AIM OF THE TASK
In the entries below, identify every line with the string "indica" and copy it.

*** SUPPLIED INFORMATION

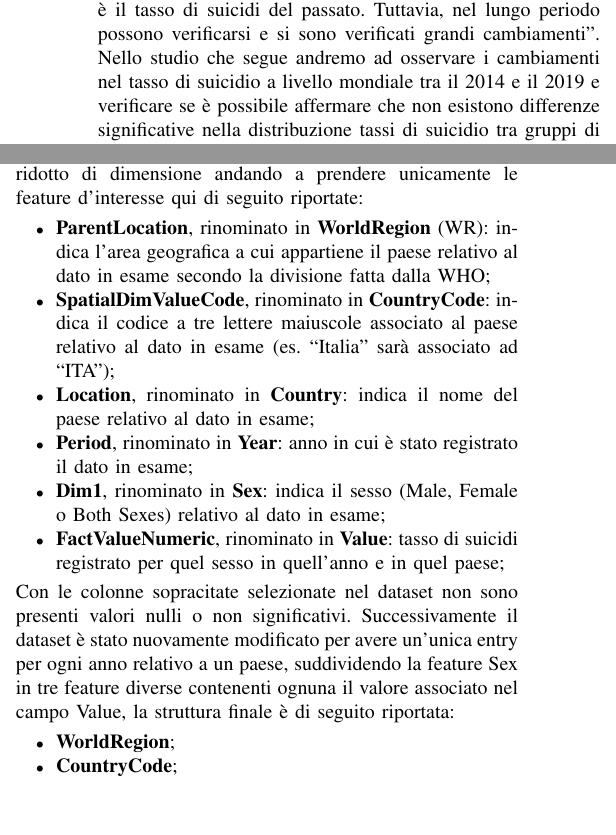
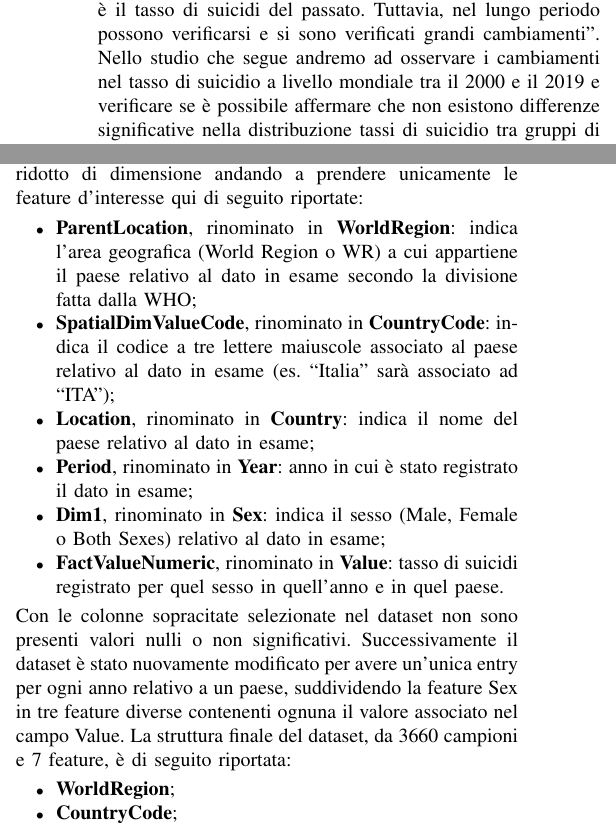
Before and after one commit to plspeziali/EDA-Suicide-Rates, a LaTeX paper (tesina/tesina_speziali_suicideEDA.tex): two parts of the columns of page 1 of 6, joined at a grey line, cut so that both start at the same text, the shorter picture padded with empty space. Compiled offline with pdfLaTeX; a missing font is replaced by an installed copy or a similar font; a LaTeX package or settings file that is missing is left out.

Commit message:
Corrected years and typos

```diff
--- a/tesina/tesina_speziali_suicideEDA.tex
+++ b/tesina/tesina_speziali_suicideEDA.tex
@@ -53,7 +53,7 @@ di solito non ci sono grandi fluttuazioni. Si è tentati di affermare che
 il miglior predittore del tasso di suicidi nel breve periodo è il tasso di suicidi del passato.
 Tuttavia, nel lungo periodo possono verificarsi e si sono verificati grandi cambiamenti''.
 Nello studio che segue andremo ad osservare i cambiamenti nel tasso di suicidio
-a livello mondiale tra il 2014 e il 2019 e verificare se è possibile affermare
+a livello mondiale tra il 2000 e il 2019 e verificare se è possibile affermare
 che non esistono differenze significative nella distribuzione tassi di suicidio
 tra gruppi di paesi differenti.
 
@@ -82,8 +82,8 @@ Prima di iniziare con l'analisi esplorativa il dataset è stato ridotto di
 dimensione andando a prendere unicamente le feature d'interesse qui di seguito
 riportate:
 \begin{itemize}
-    \item \textbf{ParentLocation}, rinominato in \textbf{WorldRegion} (WR):
-    indica l'area geografica a cui appartiene il paese relativo al dato
+    \item \textbf{ParentLocation}, rinominato in \textbf{WorldRegion}:
+    indica l'area geografica (World Region o WR) a cui appartiene il paese relativo al dato
     in esame secondo la divisione fatta dalla WHO;
     \item \textbf{SpatialDimValueCode}, rinominato in \textbf{CountryCode}:
     indica il codice a tre lettere maiuscole associato al paese relativo
@@ -96,14 +96,14 @@ riportate:
     indica il sesso (Male, Female o Both Sexes)
     relativo al dato in esame;
     \item \textbf{FactValueNumeric}, rinominato in \textbf{Value}:
-    tasso di suicidi registrato per quel sesso in quell'anno e in quel paese;
+    tasso di suicidi registrato per quel sesso in quell'anno e in quel paese.
 \end{itemize}
 Con le colonne sopracitate selezionate nel dataset non sono presenti
 valori nulli o non significativi.
 Successivamente il dataset è stato nuovamente modificato per
 avere un'unica entry per ogni anno relativo a un paese, suddividendo la feature Sex
-in tre feature diverse contenenti ognuna il valore associato nel campo Value,
-la struttura finale è di seguito riportata:
+in tre feature diverse contenenti ognuna il valore associato nel campo Value.
+La struttura finale del dataset, da 3660 campioni e 7 feature, è di seguito riportata:
 \begin{itemize}
     \item \textbf{WorldRegion};
     \item \textbf{CountryCode};
```
Also changed, not shown: tesina/tesina_speziali_suicideEDA.pdf, tesina/tesina_speziali_suicideEDA.tex (6 more changed lines), 1 other file.
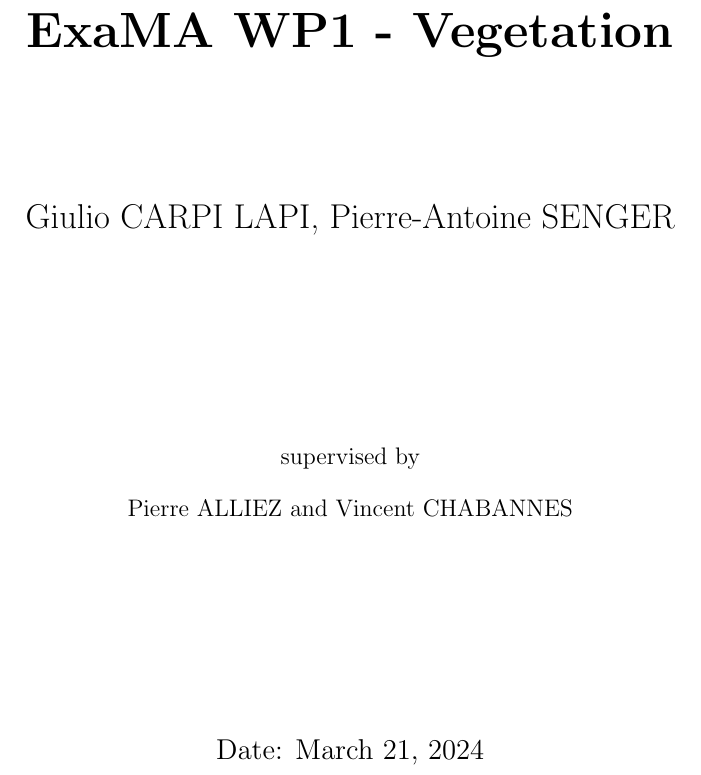
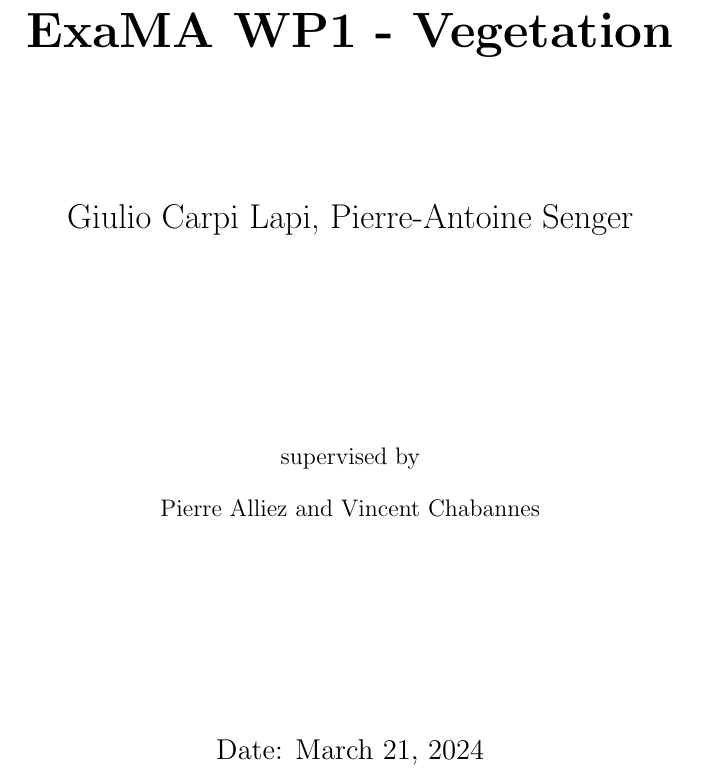
Before and after one commit to master-csmi/2024-m1-vegetation, a LaTeX document (report.tex): part of page 1 of 12, cut so that both start at the same text. Compiled offline with pdfLaTeX.

Commit message:
Minor improvements Write initial report #4

```diff
--- a/report.tex
+++ b/report.tex
@@ -16,10 +16,10 @@
     \vspace{1.5cm}
     {\huge\bfseries ExaMA WP1 - Vegetation\par}
     \vspace{2cm}
-    {\Large Giulio CARPI LAPI, Pierre-Antoine SENGER\par}
+    {\Large Giulio Carpi Lapi, Pierre-Antoine Senger\par}
     \vfill
     supervised by\par
-    Pierre ALLIEZ and Vincent CHABANNES
+    Pierre Alliez and Vincent Chabannes
 
     \vfill
 
```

******

EXERCISE ANSWER
-    indica l'area geografica a cui appartiene il paese relativo al dato
+    indica l'area geografica (World Region o WR) a cui appartiene il paese relativo al dato
     indica il codice a tre lettere maiuscole associato al paese relativo
     indica il sesso (Male, Female o Both Sexes)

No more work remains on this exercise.